“What’s really at stake with all of this is: If folks can’t live in the community where they work, do you have a community?” asks Margaret Bowes, executive director of the Colorado Association of Ski Towns. Bowes reports seeing services reduced throughout various mountain towns, whether that’s a local transit system that can’t run every route because of too few drivers, or long waits, abbreviated menus, and seating sections closed at restaurants. The situation is brutal for residents trying to eke out a living, but visitors are also annoyed, whether it’s the long lines to dine or unavailability of rental bicycles due to the lack of shop mechanics.

“We’re starting to see signs [posted] at some businesses that say ‘Help wanted, and please be patient, we’re short-staffed,’” says Bowes, who lives in Dillon.

The housing shortage isn’t a new problem, Bowes explains. Summit County Combined Housing Authority once hired a housing authority director—someone tasked with mitigating a housing crunch. They ended up resigning because (go figure) they couldn’t find a house. Now, for job applicants at many businesses, the first question is whether or not they have housing. When businesses do that, Bowes says, the number of applications drops to zero.

(Read More: Colorado Mountain Towns Have an Affordable Housing Problem. Wildfires Will Make It Worse)

“Now that bars are allowed to operate, we’re seeing more calls late in the evening, and we just don’t have enough drivers to have someone available through that closing-of-the-bar shift,” says Edward Lerner, a driver with Jake’s Mountain Shuttle, which runs out of Frisco. The shuttle company is down drivers this summer by about half, which can mean longer waits for people needing a last-minute ride. The few drivers who are on the schedule are playing musical chairs to get the job, he says. “Typically, we would have had other people wanting to hustle and make money on those busy nights.”

Lerner was fortunate enough to find housing through a family relative. But the prospects for others are bleek. “It’s getting harder and harder to put down roots as a young person up here.”

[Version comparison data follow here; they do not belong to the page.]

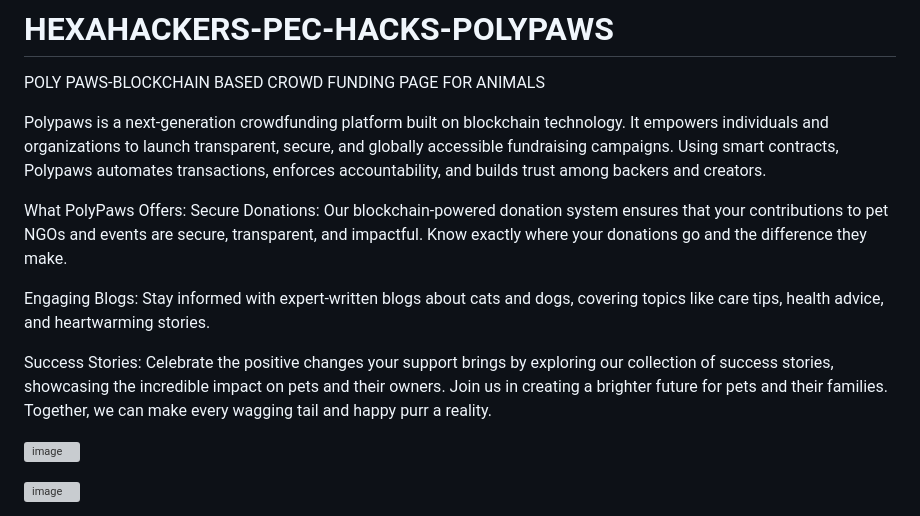
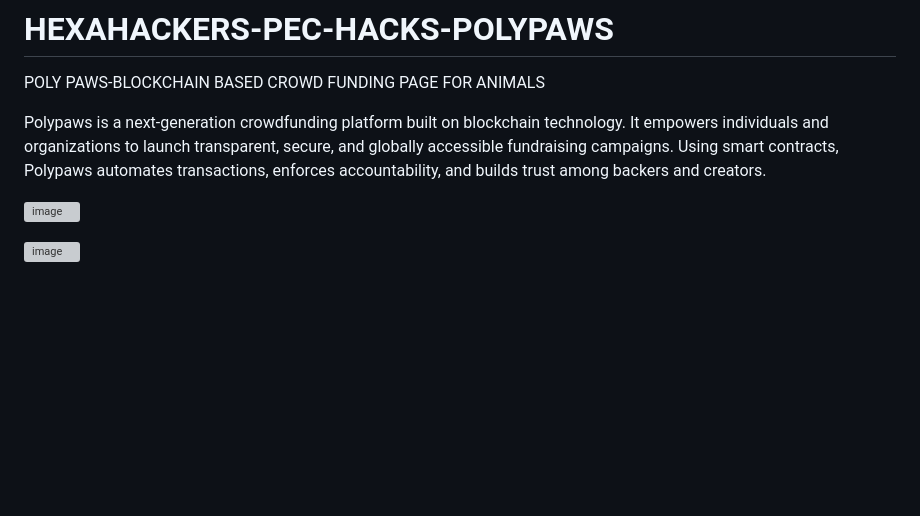
Before and after one commit to dharshini1064/HEXAHACKERS-PEC-HACKS, a Markdown page: README.md, the part around the change. Rendered like a GitHub page; blank space fills up the shorter version; grey boxes are pictures that could not be loaded.

```diff
--- a/README.md
+++ b/README.md
@@ -3,13 +3,8 @@ POLY PAWS-BLOCKCHAIN BASED CROWD FUNDING PAGE FOR ANIMALS
 
 Polypaws is a next-generation crowdfunding platform built on blockchain technology. It empowers individuals and organizations to launch transparent, secure, and globally accessible fundraising campaigns. Using smart contracts, Polypaws automates transactions, enforces accountability, and builds trust among backers and creators.
 
-What PolyPaws Offers:
-Secure Donations: Our blockchain-powered donation system ensures that your contributions to pet NGOs and events are secure, transparent, and impactful. Know exactly where your donations go and the difference they make.
 
-Engaging Blogs: Stay informed with expert-written blogs about cats and dogs, covering topics like care tips, health advice, and heartwarming stories.
 
-Success Stories: Celebrate the positive changes your support brings by exploring our collection of success stories, showcasing the incredible impact on pets and their owners.
-Join us in creating a brighter future for pets and their families. Together, we can make every wagging tail and happy purr a reality.
 
 ![image](https://github.com/user-attachments/assets/60744c8e-aec4-4974-aa98-018ec0969de5)
 
```
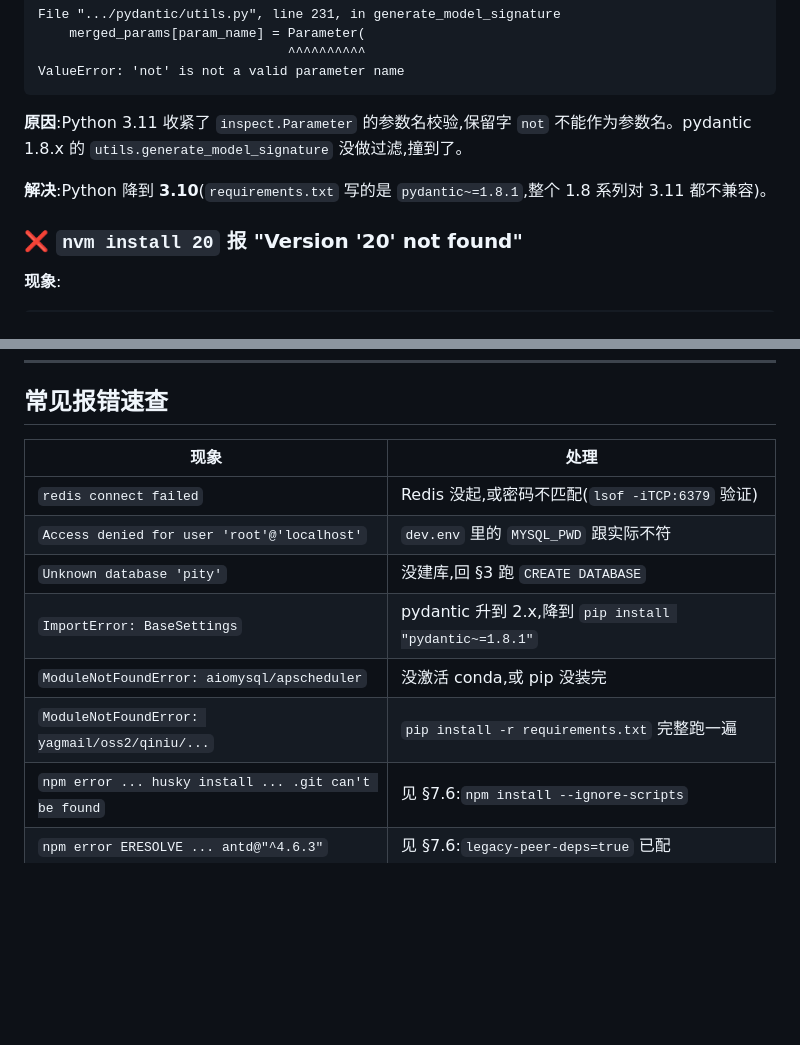
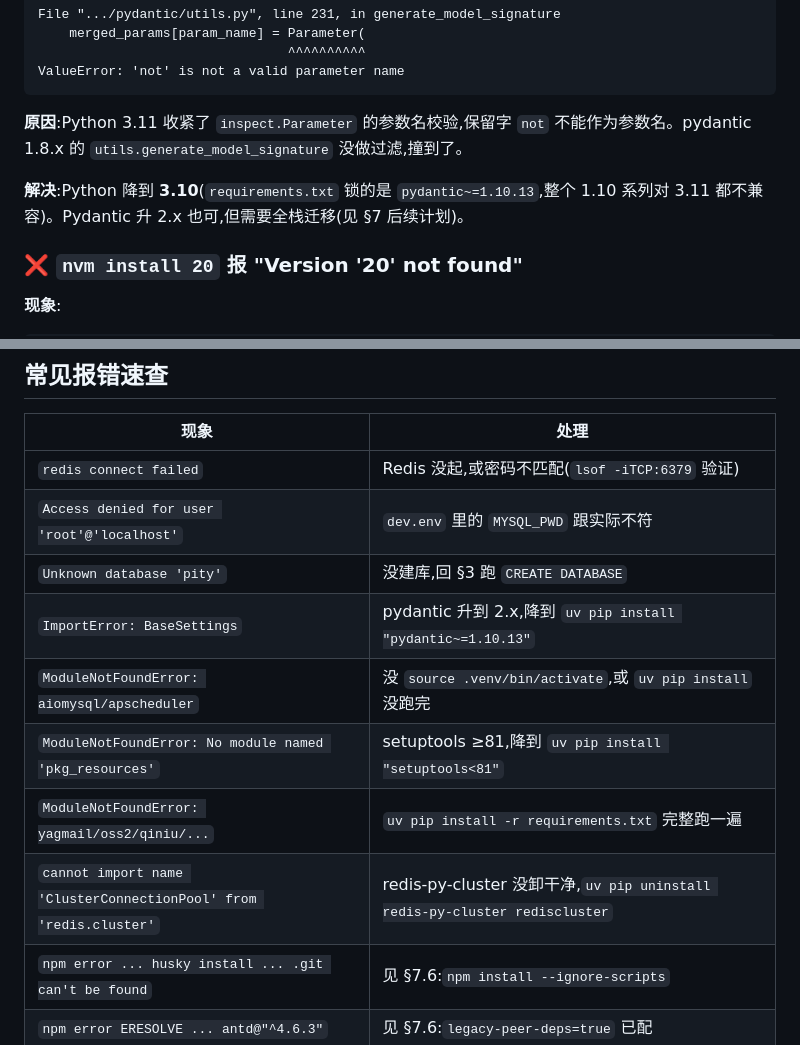
Before and after one commit to zhanzhicai2/AIFullStackTesting, a Markdown page: backend/DEV_SETUP.md, 2 parts joined by grey strips. Rendered like a GitHub page; blank space fills up the shorter version.

```diff
--- a/backend/DEV_SETUP.md
+++ b/backend/DEV_SETUP.md
@@ -211,7 +221,7 @@ ValueError: 'not' is not a valid parameter name
 
 **原因**:Python 3.11 收紧了 `inspect.Parameter` 的参数名校验,保留字 `not` 不能作为参数名。pydantic 1.8.x 的 `utils.generate_model_signature` 没做过滤,撞到了。
 
-**解决**:Python 降到 **3.10**(`requirements.txt` 写的是 `pydantic~=1.8.1`,整个 1.8 系列对 3.11 都不兼容)。
+**解决**:Python 降到 **3.10**(`requirements.txt` 锁的是 `pydantic~=1.10.13`,整个 1.10 系列对 3.11 都不兼容)。Pydantic 升 2.x 也可,但需要全栈迁移(见 §7 后续计划)。
 
 ### ❌ `nvm install 20` 报 "Version '20' not found"
 
@@ -304,9 +314,11 @@ CLAUDE.md 明确写死 v1,且全栈 FastAPI/Pydantic 都被钉在 v1 风格:
 | `redis connect failed` | Redis 没起,或密码不匹配(`lsof -iTCP:6379` 验证) |
 | `Access denied for user 'root'@'localhost'` | `dev.env` 里的 `MYSQL_PWD` 跟实际不符 |
 | `Unknown database 'pity'` | 没建库,回 §3 跑 `CREATE DATABASE` |
-| `ImportError: BaseSettings` | pydantic 升到 2.x,降到 `pip install "pydantic~=1.8.1"` |
-| `ModuleNotFoundError: aiomysql/apscheduler` | 没激活 conda,或 pip 没装完 |
-| `ModuleNotFoundError: yagmail/oss2/qiniu/...` | `pip install -r requirements.txt` 完整跑一遍 |
+| `ImportError: BaseSettings` | pydantic 升到 2.x,降到 `uv pip install "pydantic~=1.10.13"` |
+| `ModuleNotFoundError: aiomysql/apscheduler` | 没 `source .venv/bin/activate`,或 `uv pip install` 没跑完 |
+| `ModuleNotFoundError: No module named 'pkg_resources'` | setuptools ≥81,降到 `uv pip install "setuptools<81"` |
+| `ModuleNotFoundError: yagmail/oss2/qiniu/...` | `uv pip install -r requirements.txt` 完整跑一遍 |
+| `cannot import name 'ClusterConnectionPool' from 'redis.cluster'` | redis-py-cluster 没卸干净,`uv pip uninstall redis-py-cluster rediscluster` |
 | `npm error ... husky install ... .git can't be found` | 见 §7.6:`npm install --ignore-scripts` |
 | `npm error ERESOLVE ... antd@"^4.6.3"` | 见 §7.6:`legacy-peer-deps=true` 已配 |
 | `nvm install 20` 报 Version '20' not found | 见 §7.6:`NVM_NODEJS_ORG_MIRROR=...` |
```
Also changed, not shown: other parts of backend/DEV_SETUP.md (+27 -17 lines), backend/CLAUDE.md (+14 -3 lines).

At Ouray Brewing, Eddy expects the situation to get worse in August, when students he’s hired return to school. “I won’t be surprised if by Labor Day I’m closing several days a week,” Eddy says. “Now, I’m raising wages, closing earlier, absorbing more and more housing costs, and ultimately, it’s like, why am I doing this?” he reflects. “What’s left at the end?”